- Dig up photos. Just knowing what the place looks like is invaluable, so I'll hit several of the Internet photo sites like Flickr or the major stock photo sites like Corbis or Getty. Besides clueing me in to the photographic possibilities, this research can also show me what angles have already become clichés to be avoided. And I'll find angles I didn't expect from locations I hadn't imagined. Armed with these I'll be better prepared to push the expected.
- Ransack guidebooks and photo books. Guidebooks tend to show the standard scenes but they are comprehensive. Photo books show what a devoted photographer can make of a place. Both of these help me expand my expectations.

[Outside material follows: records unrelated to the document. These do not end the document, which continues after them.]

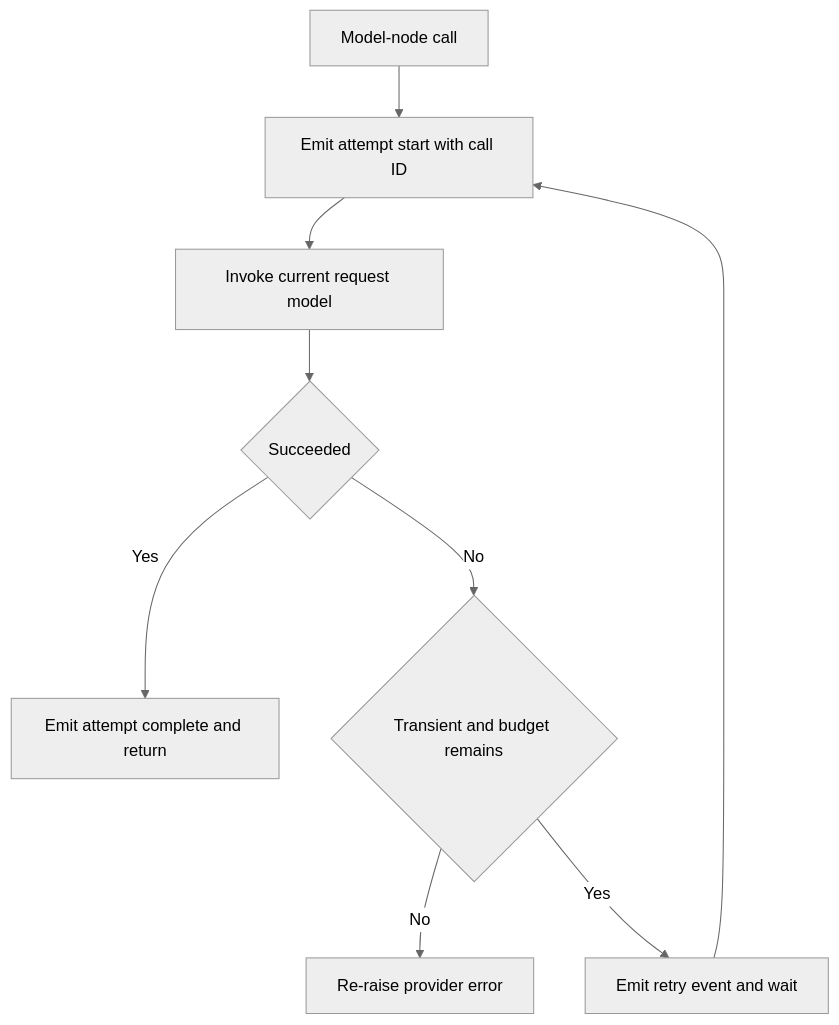
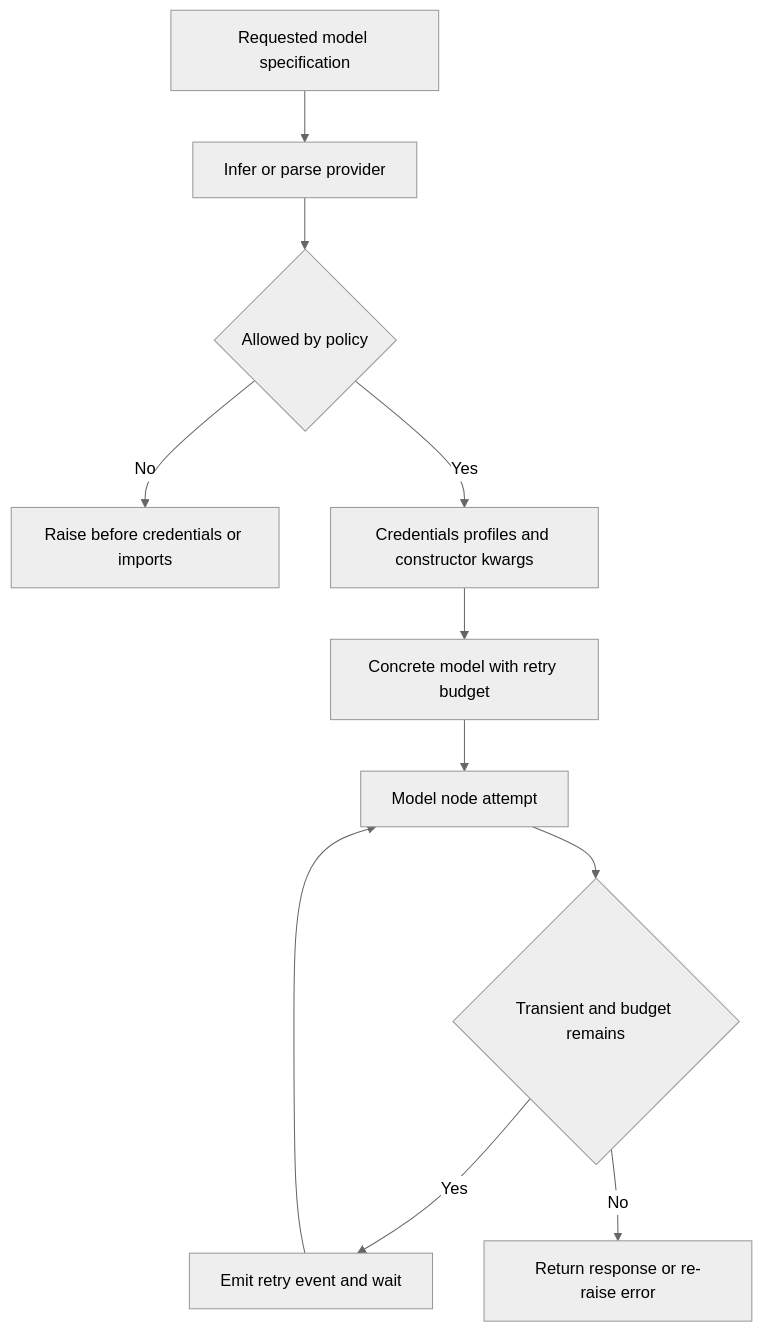
Before and after one commit to langchain-ai/deepagents: the second of 3 diagrams in openwiki/concepts/profiles-models.md, drawn with Mermaid (neutral theme). The commit also changed other lines of this file and 37 other files, not shown here.

````diff
--- a/openwiki/concepts/profiles-models.md
+++ b/openwiki/concepts/profiles-models.md
@@ -180,11 +98,13 @@
 ```mermaid
 flowchart TD
-    Call["Model-node call"] --> Start["Emit attempt start with call ID"]
-    Start --> Invoke["Invoke current request model"]
-    Invoke --> Success{"Succeeded"}
-    Success -->|Yes| Complete["Emit attempt complete and return"]
-    Success -->|No| Classify{"Transient and budget remains"}
-    Classify -->|No| Raise["Re-raise provider error"]
-    Classify -->|Yes| Delay["Emit retry event and wait"]
-    Delay --> Start
+    Requested["Requested model specification"] --> Infer["Infer or parse provider"]
+    Infer --> Allowed{"Allowed by policy"}
+    Allowed -->|No| Denied["Raise before credentials or imports"]
+    Allowed -->|Yes| Construct["Credentials profiles and constructor kwargs"]
+    Construct --> Selected["Concrete model with retry budget"]
+    Selected --> Attempt["Model node attempt"]
+    Attempt --> Transient{"Transient and budget remains"}
+    Transient -->|Yes| Retry["Emit retry event and wait"]
+    Retry --> Attempt
+    Transient -->|No| Terminal["Return response or re-raise error"]
 ```
````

- Research your destination to death. Turn to online search engines to seek out-of-the-ordinary shots of your destinations. Once, when preparing for a trip to Ireland, I searched the term "Celtic priest" and the results turned up Dara Malloy on Inishmore. Dara performs Celtic weddings in a 900-year-old church. A quick phone call to Dara revealed he had a couple coming from Tokyo to be married, which resulted in a photo in National Geographicmagazine.
- Look for places and events that are seasonal and timeless. Open your mind to what might be a picture subject. Most travelers tend to think only of places, without delving deeper into culture, history, and meaning. I try to get in time with the rhythm of the place and in tune with its melody.
|Photograph courtesy Jim Richardson|